Hundreds of people – some still living in temporary accommodation after the devastation of Cyclone Idai two years ago – were evacuated to higher ground in Manicaland province.
Mutare and Bulawayo city authorities issued alerts for their residents.
The Meteorological Services Department said Chalane’s impact would be less severe than originally feared after it was downgraded.
In an early morning update on Wednesday, it said the former tropical storm is “expected to rapidly dissipate, with windspeed reducing from the current 50 knots to 25 knots” as it tracks westward over the hills of Manicaland during the next 12 hours.

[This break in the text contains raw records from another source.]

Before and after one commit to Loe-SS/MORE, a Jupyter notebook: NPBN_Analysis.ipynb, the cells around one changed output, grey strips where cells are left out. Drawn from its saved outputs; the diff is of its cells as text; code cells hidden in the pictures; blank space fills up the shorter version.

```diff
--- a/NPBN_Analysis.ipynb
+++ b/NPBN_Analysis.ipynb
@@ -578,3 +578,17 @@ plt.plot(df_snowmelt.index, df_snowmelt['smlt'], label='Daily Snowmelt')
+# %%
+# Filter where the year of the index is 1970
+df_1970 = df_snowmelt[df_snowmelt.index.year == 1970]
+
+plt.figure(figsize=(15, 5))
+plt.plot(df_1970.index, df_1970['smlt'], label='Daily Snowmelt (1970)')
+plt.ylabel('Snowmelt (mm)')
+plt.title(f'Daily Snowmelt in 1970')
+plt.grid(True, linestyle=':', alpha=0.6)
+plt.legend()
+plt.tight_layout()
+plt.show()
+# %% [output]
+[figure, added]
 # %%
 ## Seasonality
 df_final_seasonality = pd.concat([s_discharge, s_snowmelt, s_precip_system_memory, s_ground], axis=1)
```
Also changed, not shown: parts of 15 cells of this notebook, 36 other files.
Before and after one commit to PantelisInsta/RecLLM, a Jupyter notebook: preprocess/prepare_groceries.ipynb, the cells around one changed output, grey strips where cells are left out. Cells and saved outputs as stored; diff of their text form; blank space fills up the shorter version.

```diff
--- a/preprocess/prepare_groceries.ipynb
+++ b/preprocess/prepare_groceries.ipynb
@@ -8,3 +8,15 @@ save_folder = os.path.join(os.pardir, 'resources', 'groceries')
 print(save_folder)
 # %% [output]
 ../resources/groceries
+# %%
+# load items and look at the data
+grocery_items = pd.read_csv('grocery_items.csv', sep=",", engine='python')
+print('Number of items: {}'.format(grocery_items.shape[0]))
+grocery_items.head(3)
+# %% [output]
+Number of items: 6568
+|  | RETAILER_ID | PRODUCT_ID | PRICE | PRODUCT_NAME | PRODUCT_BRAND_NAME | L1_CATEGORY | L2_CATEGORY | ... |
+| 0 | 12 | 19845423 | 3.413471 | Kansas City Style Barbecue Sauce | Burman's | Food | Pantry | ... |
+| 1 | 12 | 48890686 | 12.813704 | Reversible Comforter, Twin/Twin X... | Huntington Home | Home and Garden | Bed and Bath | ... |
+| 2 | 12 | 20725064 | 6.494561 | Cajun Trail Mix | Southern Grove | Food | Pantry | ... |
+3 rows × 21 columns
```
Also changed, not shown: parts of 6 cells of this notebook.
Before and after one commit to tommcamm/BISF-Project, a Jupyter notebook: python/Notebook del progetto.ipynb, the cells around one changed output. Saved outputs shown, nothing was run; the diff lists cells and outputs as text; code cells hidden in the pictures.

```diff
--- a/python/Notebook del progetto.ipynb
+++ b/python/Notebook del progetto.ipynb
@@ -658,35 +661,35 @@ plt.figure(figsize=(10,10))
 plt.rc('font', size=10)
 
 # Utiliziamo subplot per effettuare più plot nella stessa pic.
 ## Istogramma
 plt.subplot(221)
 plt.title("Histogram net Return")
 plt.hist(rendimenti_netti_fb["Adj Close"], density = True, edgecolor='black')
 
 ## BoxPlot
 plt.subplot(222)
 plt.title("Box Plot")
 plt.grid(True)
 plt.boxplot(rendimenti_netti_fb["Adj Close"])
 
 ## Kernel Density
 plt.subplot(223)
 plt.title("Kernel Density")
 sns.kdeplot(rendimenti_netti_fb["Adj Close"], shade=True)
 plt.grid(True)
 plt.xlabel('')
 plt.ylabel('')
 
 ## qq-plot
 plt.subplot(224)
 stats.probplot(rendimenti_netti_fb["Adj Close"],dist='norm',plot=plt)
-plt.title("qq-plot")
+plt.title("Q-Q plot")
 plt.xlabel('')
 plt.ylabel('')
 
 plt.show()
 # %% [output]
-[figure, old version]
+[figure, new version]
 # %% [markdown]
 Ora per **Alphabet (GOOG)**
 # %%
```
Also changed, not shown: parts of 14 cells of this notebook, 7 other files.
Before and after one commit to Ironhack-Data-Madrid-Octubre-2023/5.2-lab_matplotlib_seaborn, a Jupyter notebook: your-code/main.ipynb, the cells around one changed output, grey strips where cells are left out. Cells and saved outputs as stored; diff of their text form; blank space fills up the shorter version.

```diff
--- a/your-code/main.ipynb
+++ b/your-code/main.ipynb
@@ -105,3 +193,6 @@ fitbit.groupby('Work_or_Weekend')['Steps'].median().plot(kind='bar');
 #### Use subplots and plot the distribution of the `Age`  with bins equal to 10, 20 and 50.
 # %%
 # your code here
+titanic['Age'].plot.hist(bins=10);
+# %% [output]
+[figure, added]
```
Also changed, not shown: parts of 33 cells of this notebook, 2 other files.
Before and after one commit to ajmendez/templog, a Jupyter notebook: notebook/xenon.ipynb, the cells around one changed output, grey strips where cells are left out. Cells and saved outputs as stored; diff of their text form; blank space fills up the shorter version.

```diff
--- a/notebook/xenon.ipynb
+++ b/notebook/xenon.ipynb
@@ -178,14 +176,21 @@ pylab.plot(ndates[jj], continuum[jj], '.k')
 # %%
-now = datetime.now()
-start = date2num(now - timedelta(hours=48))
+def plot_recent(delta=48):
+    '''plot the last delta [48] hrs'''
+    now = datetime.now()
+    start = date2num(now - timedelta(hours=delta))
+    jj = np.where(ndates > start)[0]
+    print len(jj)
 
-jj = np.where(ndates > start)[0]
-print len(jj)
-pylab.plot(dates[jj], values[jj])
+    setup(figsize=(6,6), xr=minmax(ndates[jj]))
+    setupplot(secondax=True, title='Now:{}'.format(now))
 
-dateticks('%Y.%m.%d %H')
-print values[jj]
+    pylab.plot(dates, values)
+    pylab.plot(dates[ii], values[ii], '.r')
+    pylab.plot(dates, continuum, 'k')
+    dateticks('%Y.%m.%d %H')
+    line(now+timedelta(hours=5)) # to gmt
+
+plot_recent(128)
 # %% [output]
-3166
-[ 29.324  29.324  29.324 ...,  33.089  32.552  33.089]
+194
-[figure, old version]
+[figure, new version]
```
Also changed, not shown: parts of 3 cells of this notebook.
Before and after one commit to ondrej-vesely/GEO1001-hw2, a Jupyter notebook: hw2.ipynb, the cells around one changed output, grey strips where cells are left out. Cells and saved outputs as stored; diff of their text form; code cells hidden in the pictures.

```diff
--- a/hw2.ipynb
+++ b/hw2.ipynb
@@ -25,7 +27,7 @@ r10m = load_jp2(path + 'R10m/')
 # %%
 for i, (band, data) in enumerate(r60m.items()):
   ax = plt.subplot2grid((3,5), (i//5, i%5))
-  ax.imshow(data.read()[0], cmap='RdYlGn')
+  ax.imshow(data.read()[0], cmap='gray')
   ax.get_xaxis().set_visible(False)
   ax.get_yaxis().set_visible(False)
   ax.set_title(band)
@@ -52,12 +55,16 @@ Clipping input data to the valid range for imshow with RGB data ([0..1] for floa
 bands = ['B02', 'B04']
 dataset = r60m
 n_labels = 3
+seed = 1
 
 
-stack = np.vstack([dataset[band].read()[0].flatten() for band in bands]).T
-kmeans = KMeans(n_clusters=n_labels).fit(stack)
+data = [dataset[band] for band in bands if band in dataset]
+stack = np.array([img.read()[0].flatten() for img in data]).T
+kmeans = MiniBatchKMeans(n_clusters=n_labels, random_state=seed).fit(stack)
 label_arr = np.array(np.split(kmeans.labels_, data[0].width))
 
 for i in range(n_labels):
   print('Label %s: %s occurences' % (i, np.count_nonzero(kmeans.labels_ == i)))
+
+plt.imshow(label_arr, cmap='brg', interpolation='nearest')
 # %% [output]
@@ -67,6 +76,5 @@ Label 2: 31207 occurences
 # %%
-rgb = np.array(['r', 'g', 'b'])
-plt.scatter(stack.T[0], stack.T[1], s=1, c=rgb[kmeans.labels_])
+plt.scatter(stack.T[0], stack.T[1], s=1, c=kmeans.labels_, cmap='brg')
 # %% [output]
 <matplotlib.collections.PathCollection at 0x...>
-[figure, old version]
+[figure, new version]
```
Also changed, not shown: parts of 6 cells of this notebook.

The Met warned that rains, particularly in Manicaland on the border with Mozambique, would result in “reduced visibility and flash flooding in areas with poor drainage as well as along river basis.”
“Mudslides and landslides as well as collapse of walls due to excessive moisture remain probable, thus monitoring your immediate environment is essential,” the weather service warned, while urging people to stay indoors.
Edgar Seenza, the Manicaland provincial development director said they had evacuated 121 people around Mutambara Mission and St Patrick’s High School.
“Chipinge, Chimanimani and Mutare started receiving rains early morning today. However, some people from Chimanimani preferred not to go to the evacuation centres saying they would rather go to relatives in areas they consider safe. A bus is on standby in case they changed their minds,” Seenza said Wednesday.
After forging a path toward Madagascar last week, Chalane has become the first land-falling cyclone of the season in the southern Indian Ocean.
Chalane tracked across the island of Madagascar over the weekend as a tropical depression, bringing areas of heavy rain and gusty winds to the region.
On Monday, Chalane emerged over the Mozambique Channel and into an environment conducive for tropical development. Warm waters and a lack of vertical wind shear allowed the storm to strengthen into a severe tropical storm by Monday night.
The main threat from Chalane across Mozambique will be heavy rainfall, stated AccuWeather Lead International Meteorologist Jason Nicholls. However, the storm will be moving at a decent pace, so widespread rainfall totals are forecast to be around 50-100 mm.
These rainfall totals were expected over central Mozambique and into Zimbabwe with the highest totals following the centre of the storm from late Tuesday night though Thursday.
Gusty winds are also expected across Mozambique and Zimbabwe as Chalane forges a path inland with the strongest winds occurring near the coast where the storm made landfall on Wednesday morning.
Flash flooding will be possible from near landfall and inland into Zimbabwe along the storm’s track, even after it weakens below tropical storm intensity.